Fashion magazines have historically served as something like cheerleaders for the industry, celebrating designers and shooting glamorous editorials that present new trends in the most desirable light possible. And while that celebratory attitude makes for fun reading and drool-worthy imagery, it has sometimes meant that un-glamorous aspects of the industry just don't get covered as much as they should.
Fashion's disastrous environmental impact has long fallen into this latter category. Films like "The True Cost" and news-centric media outlets have increasingly uncovered evidence that fashion is one of the biggest polluters on a planet that really can't handle much more, while publications dedicated to eco-friendly fashion alternatives have cropped up for conscious consumers. But most mainstream glossies haven't prioritized consistently getting that kind of information, which can be seen as a bit of a downer, in front of their readers.
"In order to stay relevant, we need to stay on top of sustainability practices," editor-in-chief Anne Fulenwider explains to Fashionista via phone. "A third of millennials say they're more likely to buy from socially responsible companies, and we feel that groundswell of millennials caring deeply about the backstory of every single thing that they buy."
The new issue features stories on eco-friendly fashion faves like Reformation and profiles eco-fashion activists like Emma Watson and Livia Firth. It was put together with the help of an advisory board consisting of a combination of fashion and sustainability experts, from socially and environmentally conscious Brother Vellies designer Aurora James and Amazon's worldwide sustainability director Kara Hurst to reps from the CFDA and the Fair Fashion Center.
"The convening power that this topic has is powerful," Fulenwider notes of the board. "I'm really energized by that."
Fulenwider says that the idea for the issue was crowdsourced from her editors, who expressed their interest in covering global climate change at a staff dinner a little over a year ago. Conversations Fulenwider was having with friends like Abigail Dillen, vice president of litigation at environmental nonprofit EarthJustice, were also key in highlighting the human-induced deterioration of the environment to Fulenwider.
"[Dillen] essentially looked me in the eye and was like, 'We have 10 years to fix this,'" says Fulenwider. And while she says the issue wasn't even really on her radar two years ago, the conversation has shifted significantly since then.

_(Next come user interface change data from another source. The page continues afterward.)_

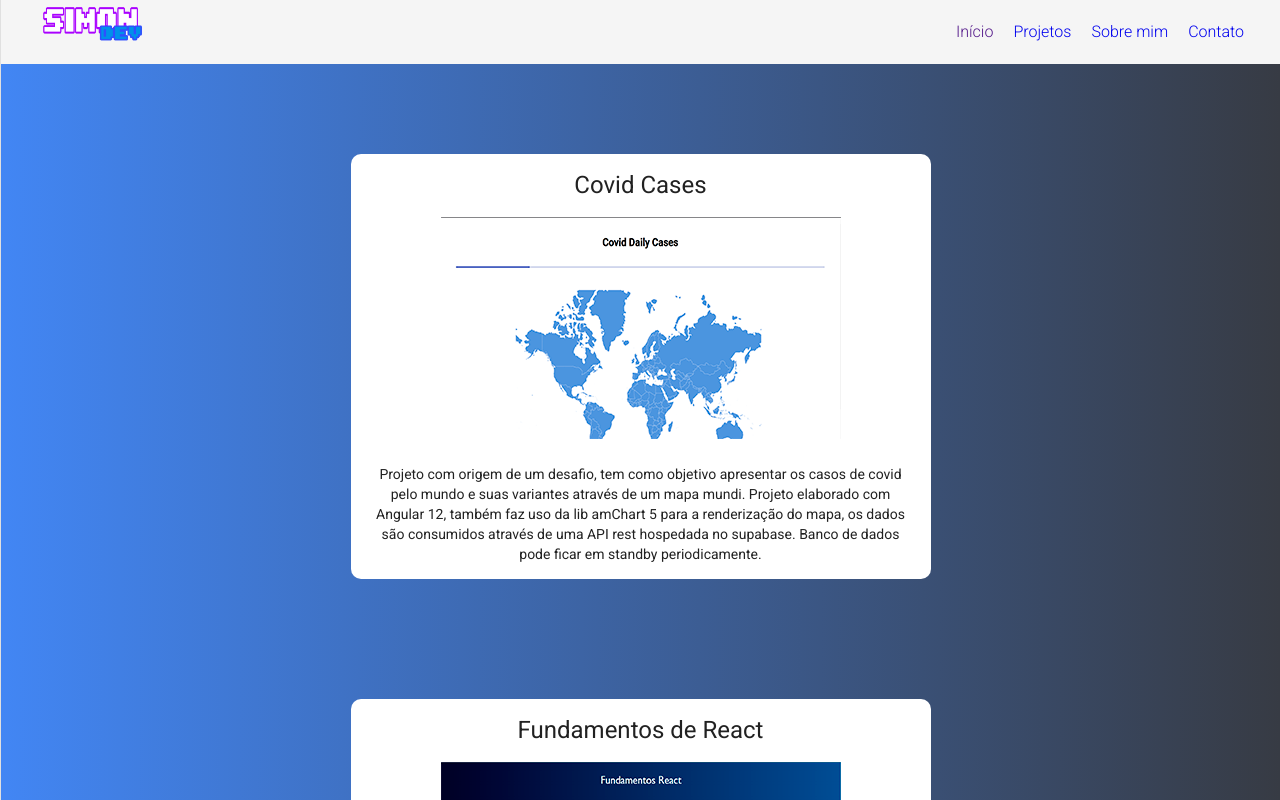
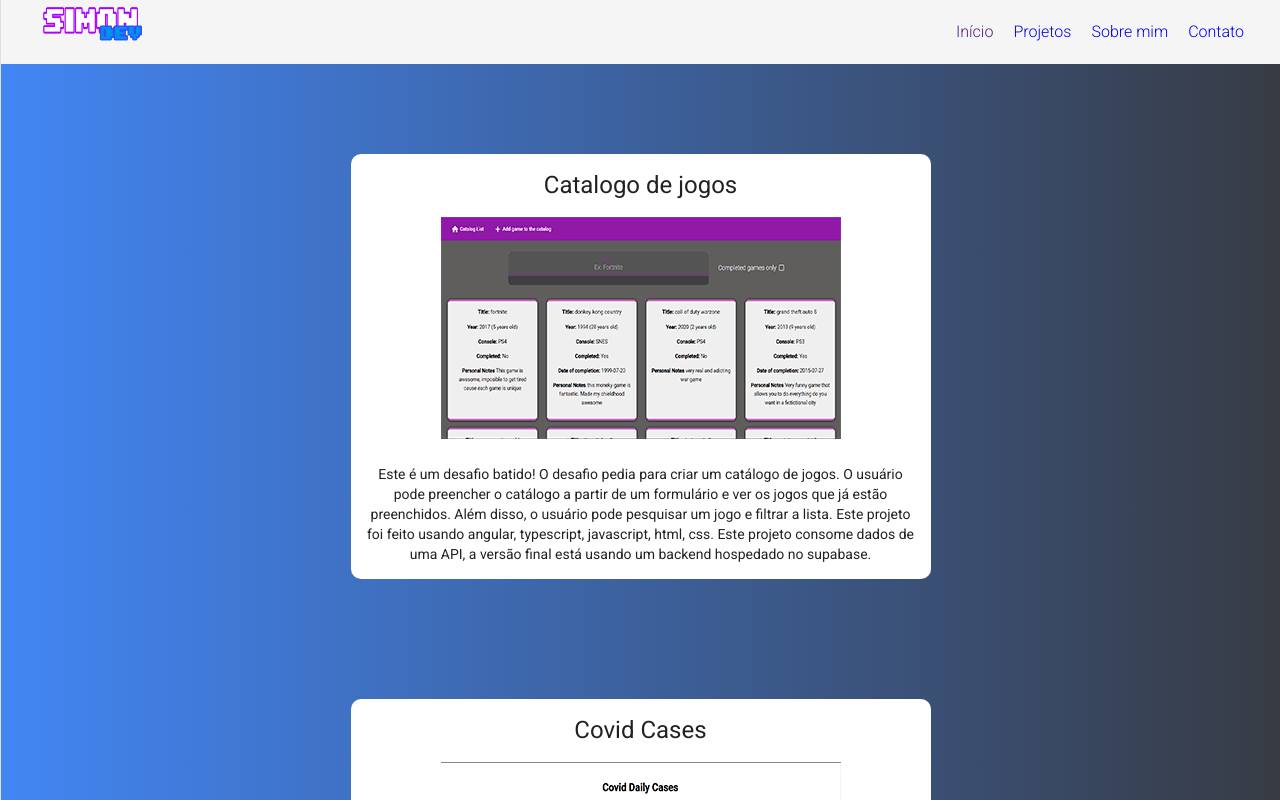
Before and after one commit to Simon-Henrique/portifolio-simon, an Angular app: page /projetos in a window 1280 px wide. Shown: the top 800 px of the page. Built offline with nearby package versions, Linux system fonts and the light colour scheme.

Commit message:
include game project

```diff
--- a/src/app/views/eu/eu.component.html
+++ b/src/app/views/eu/eu.component.html
@@ -8,7 +8,7 @@
     </div>
     <div class="texto">
         Sou amante da tecnologia. O início da minha vida profissional foi relacionado à tecnologia,
-         primeiro como designer corel draw e logo em seguida como analista de banco de dados SQL
+         primeiro como designer corel draw e logo em seguida como analista de banco de dados MySql
          à serviço de uma multinacional, porém durante muitos anos estive afastado da área de t.i
          atuando como administrador de empresas e somente em 2020 regressei à área de tecnologia,
          especificamente desenvolvimento web frontend. Sou estudante autodidata e estou me atualizando
--- a/src/app/views/projetos/projetos.component.html
+++ b/src/app/views/projetos/projetos.component.html
@@ -1,4 +1,18 @@
 <main class="main">
+    <section>
+        <div class="content1">
+            <h1>Catalogo de jogos</h1>
+        </div>
+        <div>
+            <a href="https://game-catalog.netlify.app/" target="_blank">
+                <img src="/assets/img/gamesproject1.png"class="imagem">
+            </a>
+        </div>
+        <div>
+            Este é um desafio batido!
+            O desafio pedia para criar um catálogo de jogos. O usuário pode preencher o catálogo a partir de um formulário e ver os jogos que já estão preenchidos. Além disso, o usuário pode pesquisar um jogo e filtrar a lista. Este projeto foi feito usando angular, typescript, javascript, html, css. Este projeto consome dados de uma API, a versão final está usando um backend hospedado no supabase.
+        </div>
+    </section>
     <section>
         <div class="content1">
             <h1>Covid Cases</h1>
@@ -108,7 +122,7 @@
             </a>
         </div>
         <div>
-            Projeto feito em angular onde é considerado em uma variável a data atual (do sistema) e a data de nascimento preenchida pelo usuário e é feito o cálculo da idade atual. Possui validação e condicionais.
+            Projeto feito em javascript onde é considerado em uma variável a data atual (do sistema) e a data de nascimento preenchida pelo usuário e é feito o cálculo da idade atual. Possui validação e condicionais.
 
         </div>
     </section>
--- a/src/index.html
+++ b/src/index.html
@@ -2,7 +2,7 @@
 <html lang="en">
 <head>
   <meta charset="utf-8">
-  <title>Simon Dev</title>
+  <title>Simon THE DEV</title>
   <base href="/">
   <meta name="viewport" content="width=device-width, initial-scale=1">
   <link rel="icon" type="image/x-icon" href="assets/img/favicon.png">
```
Also changed, not shown: src/assets/img/gamesproject1.png (added).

"Everyone is talking about this," she says. "I just don't think that was the case when I got to Marie Claire five years ago."
Though work on the issue has been underway since last year, it seems especially timely in light of this summer's news about Donald Trump pulling the U.S. out of the Paris Accord, a U.N.-backed agreement aimed at reducing greenhouse emissions. While that news, like much news related to the environment, is decidedly depressing, Marie Claire's coverage of sustainability-related issues will remain upbeat.
To those who would call that relentless positivity a cop-out — sure, a big glossy is willing to talk about sustainability, but only so long as it doesn't make anyone feel bad — Fulenwider would say that making sustainability seem fun and cool is the best way for it to succeed in the long run.
"I think one of the best things we can do is apply peer pressure," she says. "It's like the high school rule. If enough cool people are taking this on, those who may not be moved by their own moral compass may change, too."
So will Marie Claire continue to champion the conversation beyond this one specialized issue? According to Fulenwider, it won't be difficult to do so while remaining positive — so the answer is yes. She intends to make the focus on sustainability even larger with next year's dedicated issue, and she claims that the more she learns, the more encouraged she is about all the potential the fashion industry has to do good.
"What I've learned most from this process is how effective and powerful the fashion industry can be in this effort to reverse or at least halt global warming," she says. "I feel like we can actually make a difference."